BEGIN THE DATA
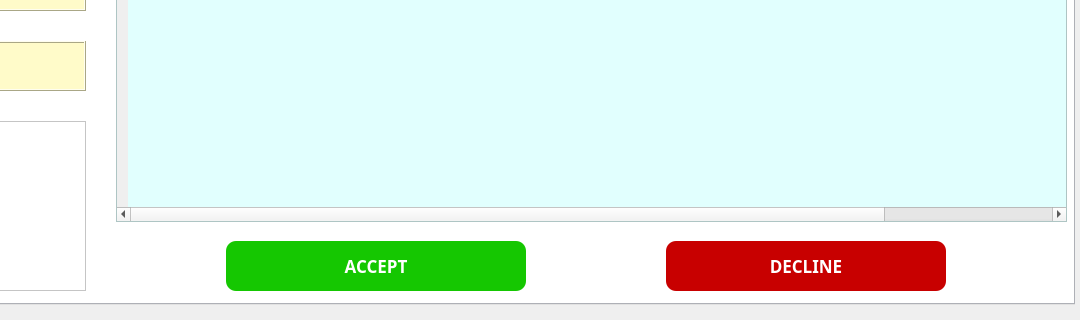
This is ui_highDPI/approve_panel.ui in Josefina-Hernandez/akt_hr_tool as Qt 5 draws it before an edit; both pictures show x 216 to 1296 and y 456 to 776 of the 1296 by 776 pixel window. The edited form follows.
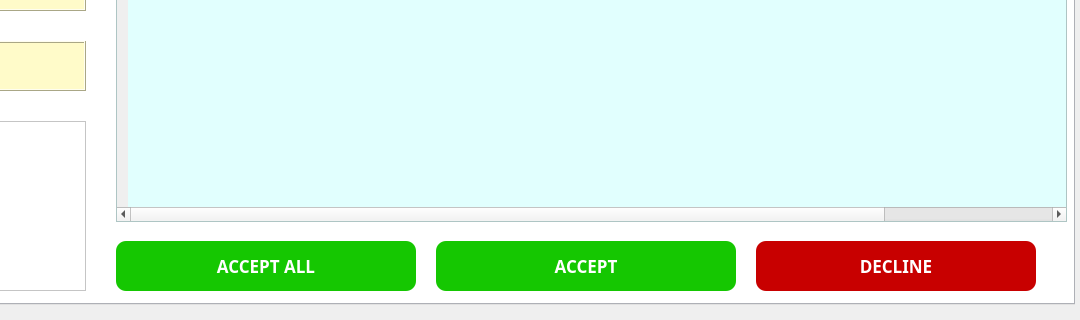
This is the edited form.

Diff of the .ui file:
```diff
--- a/ui_highDPI/approve_panel.ui
+++ b/ui_highDPI/approve_panel.ui
@@ -626,7 +626,7 @@
      <widget class="QPushButton" name="pushButton_2">
       <property name="geometry">
        <rect>
-        <x>430</x>
+        <x>640</x>
         <y>630</y>
         <width>300</width>
         <height>50</height>
@@ -687,7 +687,7 @@
      <widget class="QPushButton" name="pushButton_5">
       <property name="geometry">
        <rect>
-        <x>870</x>
+        <x>960</x>
         <y>630</y>
         <width>280</width>
         <height>50</height>
@@ -743,6 +743,67 @@
        <string>DECLINE</string>
       </property>
      </widget>
+     <widget class="QPushButton" name="pushButton_7">
+      <property name="geometry">
+       <rect>
+        <x>320</x>
+        <y>630</y>
+        <width>300</width>
+        <height>50</height>
+       </rect>
+      </property>
+      <property name="font">
+       <font>
+        <family>Microsoft Yahei</family>
+        <pointsize>13</pointsize>
+        <weight>75</weight>
+        <bold>true</bold>
+       </font>
+      </property>
+      <property name="styleSheet">
+       <string notr="true">QPushButton
+
+{
+    /*字体为微软雅黑*/
+    font-family:Microsoft Yahei;
+    /*字体大小为20点*/
+    font-size:13pt;
+    /*字体颜色为白色*/    
+    color:white;
+    /*背景颜色*/  
+    background-color:rgb(21, 199, 1);
+    /*边框圆角半径为8像素*/ 
+    border-radius:10px;
+
+}
+
+/*按钮停留态*/
+QPushButton:hover
+{
+    /*背景颜色*/  
+    background-color:rgb(21, 175, 0);
+    padding-left:-3px;
+    /*上内边距为3像素，让按下时字向下移动3像素*/  
+    padding-top:-3px;
+	font-size:15pt;
+}
+
+/*按钮按下态*/
+QPushButton:pressed
+{
+    /*背景颜色*/  
+    background-color:rgb(0, 113, 0);
+    /*左内边距为3像素，让按下时字向右移动3像素*/  
+    padding-left:3px;
+    /*上内边距为3像素，让按下时字向下移动3像素*/  
+    padding-top:3px;
+    font-size:13pt;
+}</string>
+      </property>
+      <property name="text">
+       <string>ACCEPT ALL</string>
+      </property>
+     </widget>
     </widget>
     <widget class="QWidget" name="tab">
      <attribute name="title">
```
Left out of the diff: 195 changed lines with no effect on the pictures.
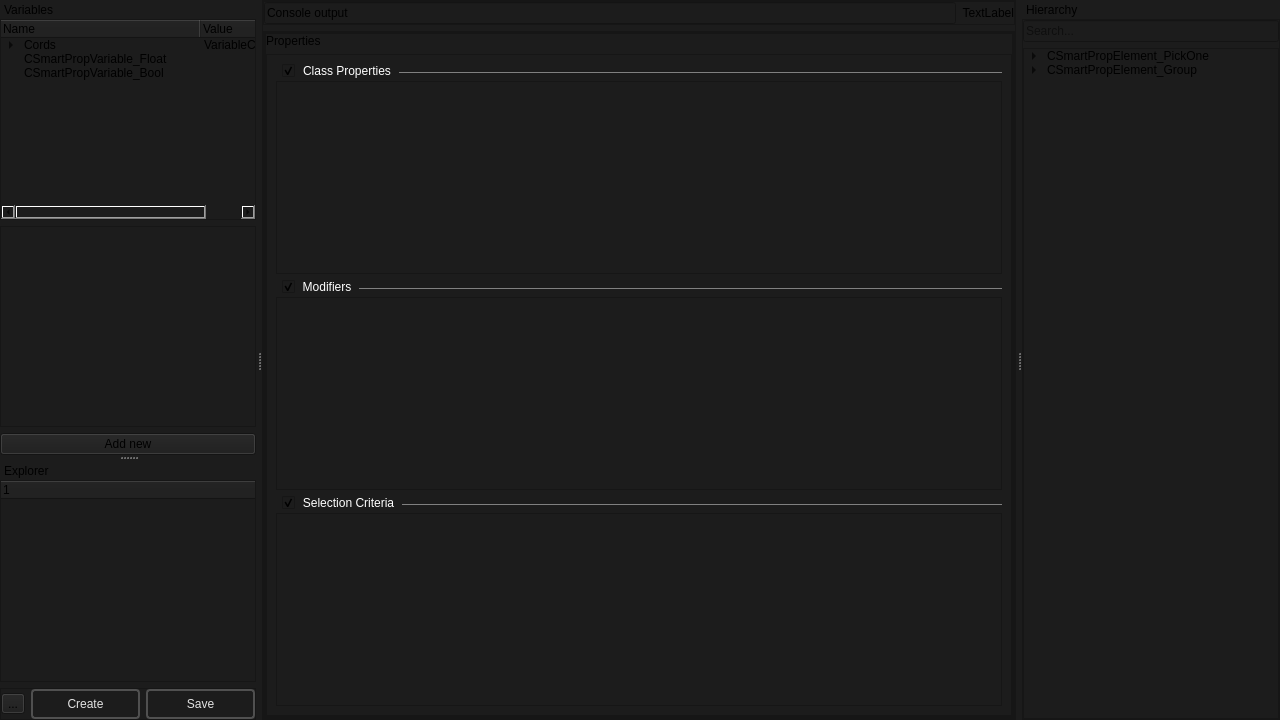
Before: the Qt Designer form smartprop_editor/main.ui in dertwist/Hammer5Tools, drawn with Qt 5.
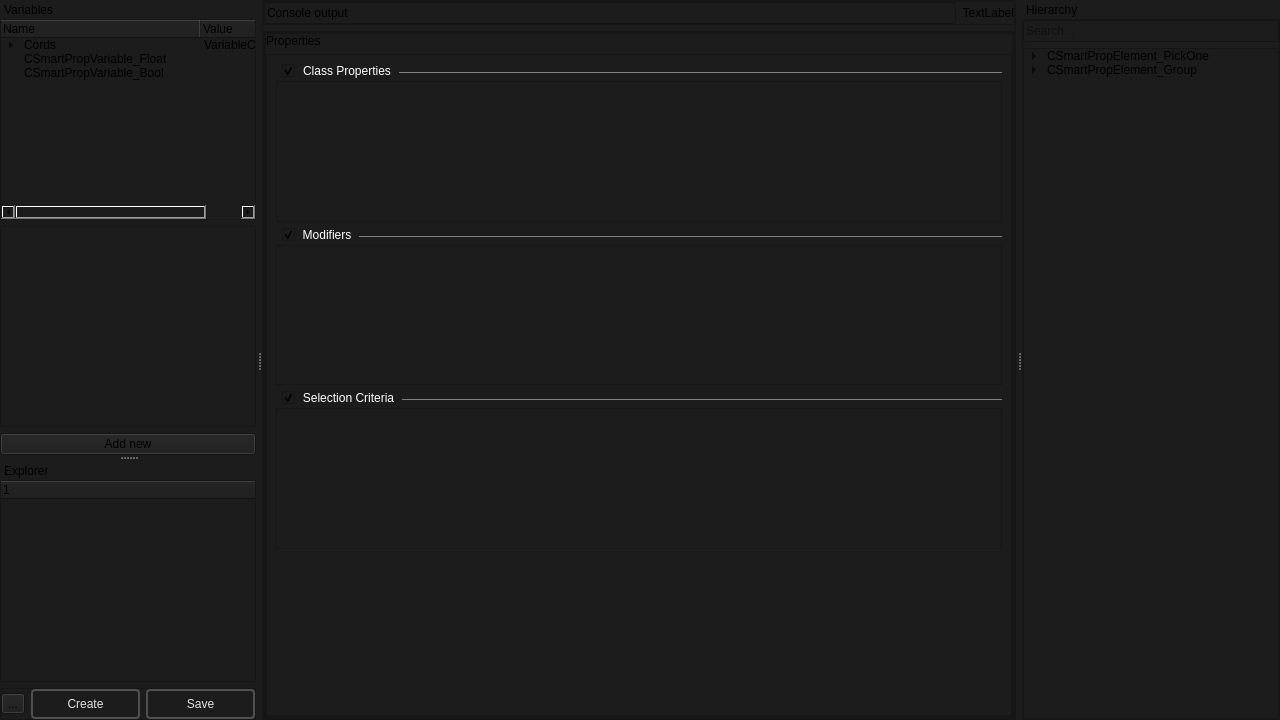
After: the same form once the commit is applied. Icons and pictures are not drawn.

Commit message: Clean and apply stylesheet for smartprop editor

Diff of the .ui file:
```diff
--- a/smartprop_editor/main.ui
+++ b/smartprop_editor/main.ui
@@ -265,7 +265,7 @@
                             <x>0</x>
                             <y>0</y>
                             <width>512</width>
-                            <height>190</height>
+                            <height>136</height>
                            </rect>
                           </property>
                           <layout class="QVBoxLayout" name="verticalLayout_14"/>
@@ -342,7 +342,7 @@
                             <x>0</x>
                             <y>0</y>
                             <width>512</width>
-                            <height>189</height>
+                            <height>136</height>
                            </rect>
                           </property>
                           <layout class="QVBoxLayout" name="verticalLayout_4"/>
@@ -419,7 +419,7 @@
                             <x>0</x>
                             <y>0</y>
                             <width>512</width>
-                            <height>190</height>
+                            <height>136</height>
                            </rect>
                           </property>
                           <layout class="QVBoxLayout" name="verticalLayout_16"/>
@@ -429,6 +429,19 @@
                       </layout>
                      </widget>
                     </item>
+                    <item>
+                     <spacer name="verticalSpacer">
+                      <property name="orientation">
+                       <enum>Qt::Vertical</enum>
+                      </property>
+                      <property name="sizeHint" stdset="0">
+                       <size>
+                        <width>20</width>
+                        <height>40</height>
+                       </size>
+                      </property>
+                     </spacer>
+                    </item>
                    </layout>
                   </widget>
                  </widget>
```
The commit also changes 2 other files.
END THE DATA
> _EXERCISE DIRECTIONS_
Generate a word-for-word copy of the preceding records, excluding all pictures.

> _RESPONSE_
This is ui_highDPI/approve_panel.ui in Josefina-Hernandez/akt_hr_tool as Qt 5 draws it before an edit; both pictures show x 216 to 1296 and y 456 to 776 of the 1296 by 776 pixel window. The edited form follows.
This is the edited form.

Diff of the .ui file:
```diff
--- a/ui_highDPI/approve_panel.ui
+++ b/ui_highDPI/approve_panel.ui
@@ -626,7 +626,7 @@
      <widget class="QPushButton" name="pushButton_2">
       <property name="geometry">
        <rect>
-        <x>430</x>
+        <x>640</x>
         <y>630</y>
         <width>300</width>
         <height>50</height>
@@ -687,7 +687,7 @@
      <widget class="QPushButton" name="pushButton_5">
       <property name="geometry">
        <rect>
-        <x>870</x>
+        <x>960</x>
         <y>630</y>
         <width>280</width>
         <height>50</height>
@@ -743,6 +743,67 @@
        <string>DECLINE</string>
       </property>
      </widget>
+     <widget class="QPushButton" name="pushButton_7">
+      <property name="geometry">
+       <rect>
+        <x>320</x>
+        <y>630</y>
+        <width>300</width>
+        <height>50</height>
+       </rect>
+      </property>
+      <property name="font">
+       <font>
+        <family>Microsoft Yahei</family>
+        <pointsize>13</pointsize>
+        <weight>75</weight>
+        <bold>true</bold>
+       </font>
+      </property>
+      <property name="styleSheet">
+       <string notr="true">QPushButton
+
+{
+    /*字体为微软雅黑*/
+    font-family:Microsoft Yahei;
+    /*字体大小为20点*/
+    font-size:13pt;
+    /*字体颜色为白色*/    
+    color:white;
+    /*背景颜色*/  
+    background-color:rgb(21, 199, 1);
+    /*边框圆角半径为8像素*/ 
+    border-radius:10px;
+
+}
+
+/*按钮停留态*/
+QPushButton:hover
+{
+    /*背景颜色*/  
+    background-color:rgb(21, 175, 0);
+    padding-left:-3px;
+    /*上内边距为3像素，让按下时字向下移动3像素*/  
+    padding-top:-3px;
+	font-size:15pt;
+}
+
+/*按钮按下态*/
+QPushButton:pressed
+{
+    /*背景颜色*/  
+    background-color:rgb(0, 113, 0);
+    /*左内边距为3像素，让按下时字向右移动3像素*/  
+    padding-left:3px;
+    /*上内边距为3像素，让按下时字向下移动3像素*/  
+    padding-top:3px;
+    font-size:13pt;
+}</string>
+      </property>
+      <property name="text">
+       <string>ACCEPT ALL</string>
+      </property>
+     </widget>
     </widget>
     <widget class="QWidget" name="tab">
      <attribute name="title">
```
Left out of the diff: 195 changed lines with no effect on the pictures.
Before: the Qt Designer form smartprop_editor/main.ui in dertwist/Hammer5Tools, drawn with Qt 5.
After: the same form once the commit is applied. Icons and pictures are not drawn.

Commit message: Clean and apply stylesheet for smartprop editor

Diff of the .ui file:
```diff
--- a/smartprop_editor/main.ui
+++ b/smartprop_editor/main.ui
@@ -265,7 +265,7 @@
                             <x>0</x>
                             <y>0</y>
                             <width>512</width>
-                            <height>190</height>
+                            <height>136</height>
                            </rect>
                           </property>
                           <layout class="QVBoxLayout" name="verticalLayout_14"/>
@@ -342,7 +342,7 @@
                             <x>0</x>
                             <y>0</y>
                             <width>512</width>
-                            <height>189</height>
+                            <height>136</height>
                            </rect>
                           </property>
                           <layout class="QVBoxLayout" name="verticalLayout_4"/>
@@ -419,7 +419,7 @@
                             <x>0</x>
                             <y>0</y>
                             <width>512</width>
-                            <height>190</height>
+                            <height>136</height>
                            </rect>
                           </property>
                           <layout class="QVBoxLayout" name="verticalLayout_16"/>
@@ -429,6 +429,19 @@
                       </layout>
                      </widget>
                     </item>
+                    <item>
+                     <spacer name="verticalSpacer">
+                      <property name="orientation">
+                       <enum>Qt::Vertical</enum>
+                      </property>
+                      <property name="sizeHint" stdset="0">
+                       <size>
+                        <width>20</width>
+                        <height>40</height>
+                       </size>
+                      </property>
+                     </spacer>
+                    </item>
                    </layout>
                   </widget>
                  </widget>
```
The commit also changes 2 other files.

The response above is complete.